▶ [Exercise details] Looking at the listing beneath, work out how many lines hold "vision" and report only that figure.
= = =
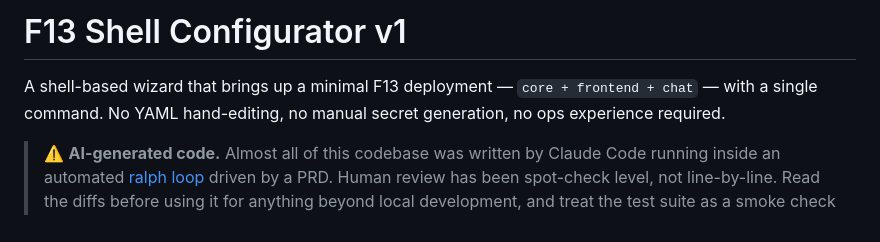
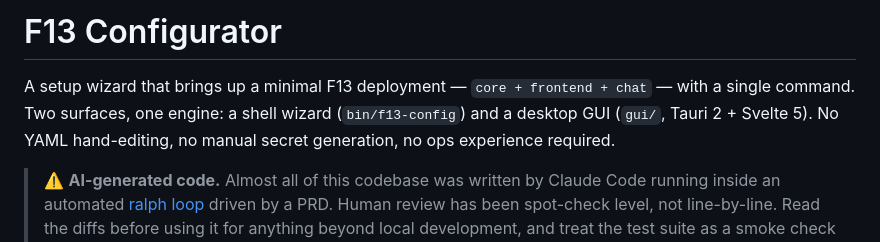
Before and after one commit to revolutionaryPhoton/f13-configurator, a Markdown page: README.md, the part around the change. Drawn GitHub-style.

```diff
--- a/README.md
+++ b/README.md
@@ -1,6 +1,6 @@
-# F13 Shell Configurator v1
+# F13 Configurator
 
-A shell-based wizard that brings up a minimal F13 deployment — `core + frontend + chat` — with a single command. No YAML hand-editing, no manual secret generation, no ops experience required.
+A setup wizard that brings up a minimal F13 deployment — `core + frontend + chat` — with a single command. Two surfaces, one engine: a shell wizard (`bin/f13-config`) and a desktop GUI (`gui/`, Tauri 2 + Svelte 5). No YAML hand-editing, no manual secret generation, no ops experience required.
 
 > ⚠️  **AI-generated code.** Almost all of this codebase was written by Claude Code running inside an automated [ralph loop](https://github.com/revolutionaryPhoton/f13-configurator-ralph) driven by a PRD. Human review has been spot-check level, not line-by-line. Read the diffs before using it for anything beyond local development, and treat the test suite as a smoke check rather than a guarantee. Issues and PRs are very welcome — see [SECURITY.md](SECURITY.md) for the implications.
 
```
Also changed, not shown: SECURITY.md (+3 -2 lines).
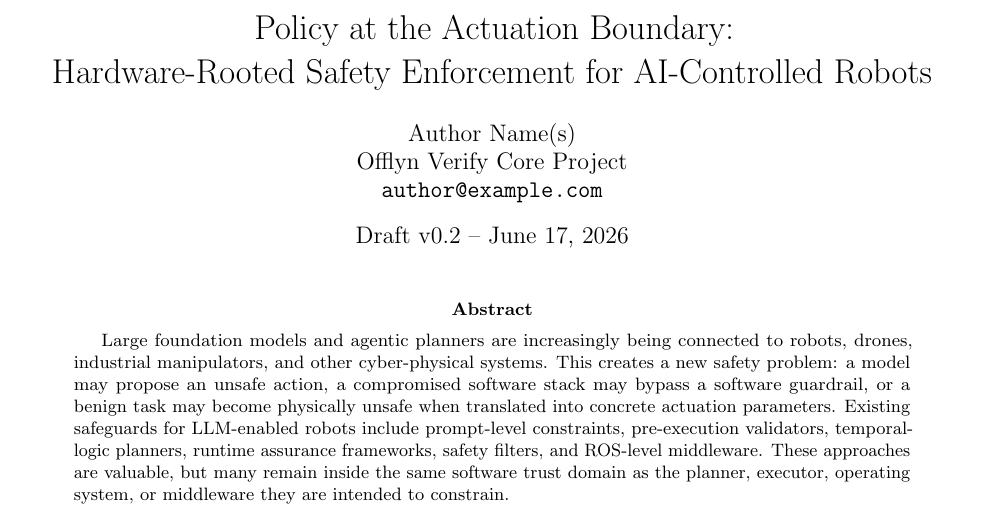
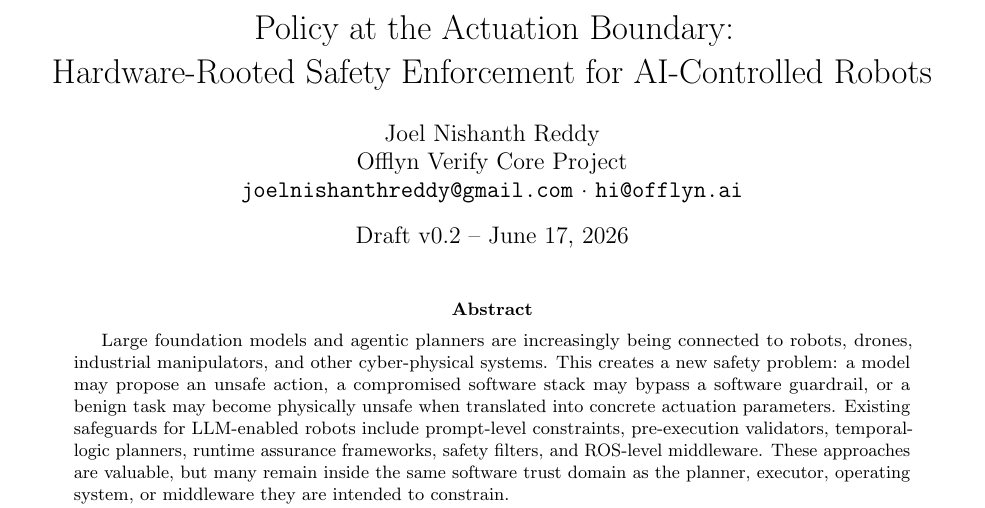
Before and after one commit to joelnishanth/offlyn-verify-core, a LaTeX paper (paper/policy_at_actuation_boundary_offlyn_verify_core_draft_v0_1.tex): part of page 1 of 13, cut so that both start at the same text. Compiled offline with pdfLaTeX.

Commit message:
Update paper author name and contact emails
Co-authored-by: Cursor <cursoragent@cursor.com>

```diff
--- a/paper/policy_at_actuation_boundary_offlyn_verify_core_draft_v0_1.tex
+++ b/paper/policy_at_actuation_boundary_offlyn_verify_core_draft_v0_1.tex
@@ -30,7 +30,7 @@
 }
 
 \title{Policy at the Actuation Boundary:\\Hardware-Rooted Safety Enforcement for AI-Controlled Robots}
-\author{Author Name(s)\\Offlyn Verify Core Project\\\texttt{author@example.com}}
+\author{Joel Nishanth Reddy\\Offlyn Verify Core Project\\\texttt{joelnishanthreddy@gmail.com} · \texttt{hi@offlyn.ai}}
 \date{Draft v0.2 -- June 17, 2026}
 
 \begin{document}
```
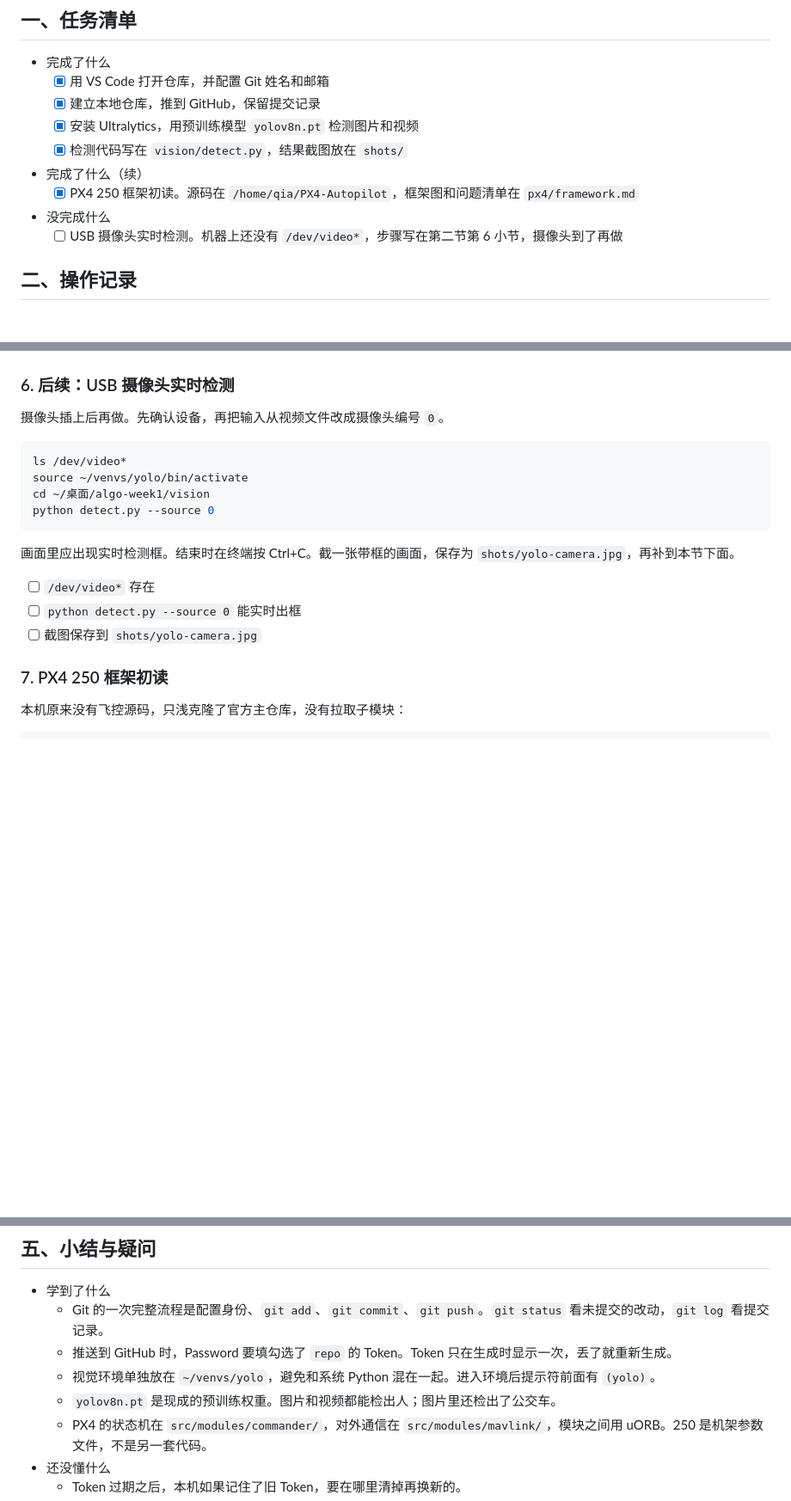
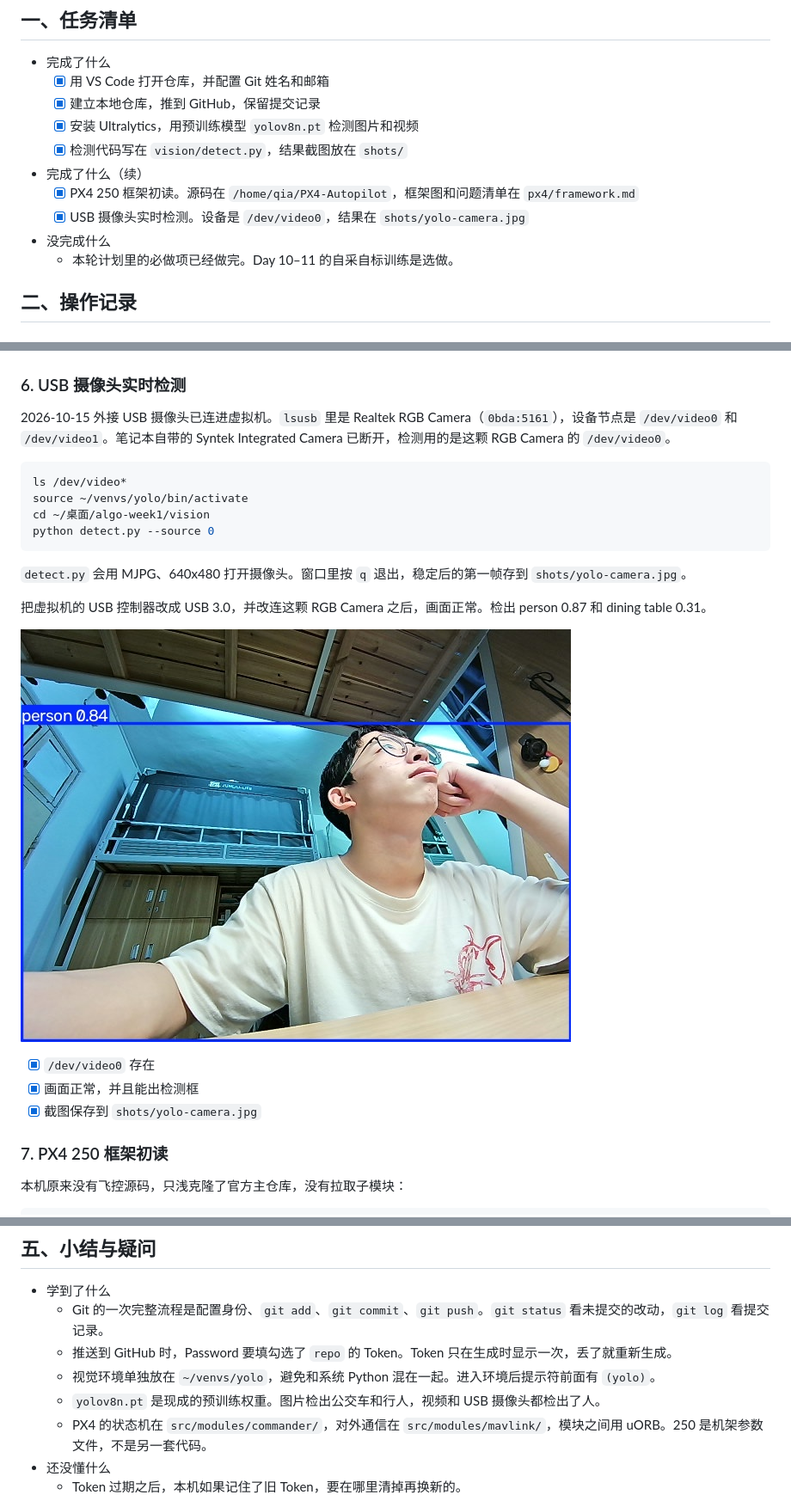
Before and after one commit to zhongyehuanqia/ASTA, a Markdown page: notes.md, 3 parts joined by grey strips. Shown: that part at 86% size. Drawn GitHub-style; pictures changed too: shots/yolo-camera.jpg (added); blank space fills up the shorter version.

````diff
--- a/notes.md
+++ b/notes.md
@@ -17,8 +17,9 @@
   - [x] 检测代码写在 `vision/detect.py`，结果截图放在 `shots/`
 - 完成了什么（续）
   - [x] PX4 250 框架初读。源码在 `/home/qia/PX4-Autopilot`，框架图和问题清单在 `px4/framework.md`
+  - [x] USB 摄像头实时检测。设备是 `/dev/video0`，结果在 `shots/yolo-camera.jpg`
 - 没完成什么
-  - [ ] USB 摄像头实时检测。机器上还没有 `/dev/video*`，步骤写在第二节第 6 小节，摄像头到了再做
+  - 本轮计划里的必做项已经做完。Day 10–11 的自采自标训练是选做。
 
 ## 二、操作记录
 
@@ -103,9 +104,9 @@ python detect.py --source sample.mp4
 
 ![视频检测结果](shots/yolo-video.jpg)
 
-### 6. 后续：USB 摄像头实时检测
+### 6. USB 摄像头实时检测
 
-摄像头插上后再做。先确认设备，再把输入从视频文件改成摄像头编号 `0`。
+2026-10-15 外接 USB 摄像头已连进虚拟机。`lsusb` 里是 Realtek RGB Camera（`0bda:5161`），设备节点是 `/dev/video0` 和 `/dev/video1`。笔记本自带的 Syntek Integrated Camera 已断开，检测用的是这颗 RGB Camera 的 `/dev/video0`。
 
 ```bash
 ls /dev/video*
@@ -114,11 +115,15 @@ cd ~/桌面/algo-week1/vision
 python detect.py --source 0
 ```
 
-画面里应出现实时检测框。结束时在终端按 Ctrl+C。截一张带框的画面，保存为 `shots/yolo-camera.jpg`，再补到本节下面。
+`detect.py` 会用 MJPG、640x480 打开摄像头。窗口里按 `q` 退出，稳定后的第一帧存到 `shots/yolo-camera.jpg`。
 
-- [ ] `/dev/video*` 存在
-- [ ] `python detect.py --source 0` 能实时出框
-- [ ] 截图保存到 `shots/yolo-camera.jpg`
+把虚拟机的 USB 控制器改成 USB 3.0，并改连这颗 RGB Camera 之后，画面正常。检出 person 0.87 和 dining table 0.31。
+
+![摄像头检测结果](shots/yolo-camera.jpg)
+
+- [x] `/dev/video0` 存在
+- [x] 画面正常，并且能出检测框
+- [x] 截图保存到 `shots/yolo-camera.jpg`
 
 ### 7. PX4 250 框架初读
 
@@ -173,7 +179,7 @@ python detect.py --source 0
   - Git 的一次完整流程是配置身份、`git add`、`git commit`、`git push`。`git status` 看未提交的改动，`git log` 看提交记录。
   - 推送到 GitHub 时，Password 要填勾选了 `repo` 的 Token。Token 只在生成时显示一次，丢了就重新生成。
   - 视觉环境单独放在 `~/venvs/yolo`，避免和系统 Python 混在一起。进入环境后提示符前面有 `(yolo)`。
-  - `yolov8n.pt` 是现成的预训练权重。图片和视频都能检出人；图片里还检出了公交车。
+  - `yolov8n.pt` 是现成的预训练权重。图片检出公交车和行人，视频和 USB 摄像头都检出了人。
   - PX4 的状态机在 `src/modules/commander/`，对外通信在 `src/modules/mavlink/`，模块之间用 uORB。250 是机架参数文件，不是另一套代码。
 - 还没懂什么
   - Token 过期之后，本机如果记住了旧 Token，要在哪里清掉再换新的。
````
Also changed, not shown: other parts of notes.md (+1 -0 lines), 1 other file.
= = =
▶ [Result of the exercise] 2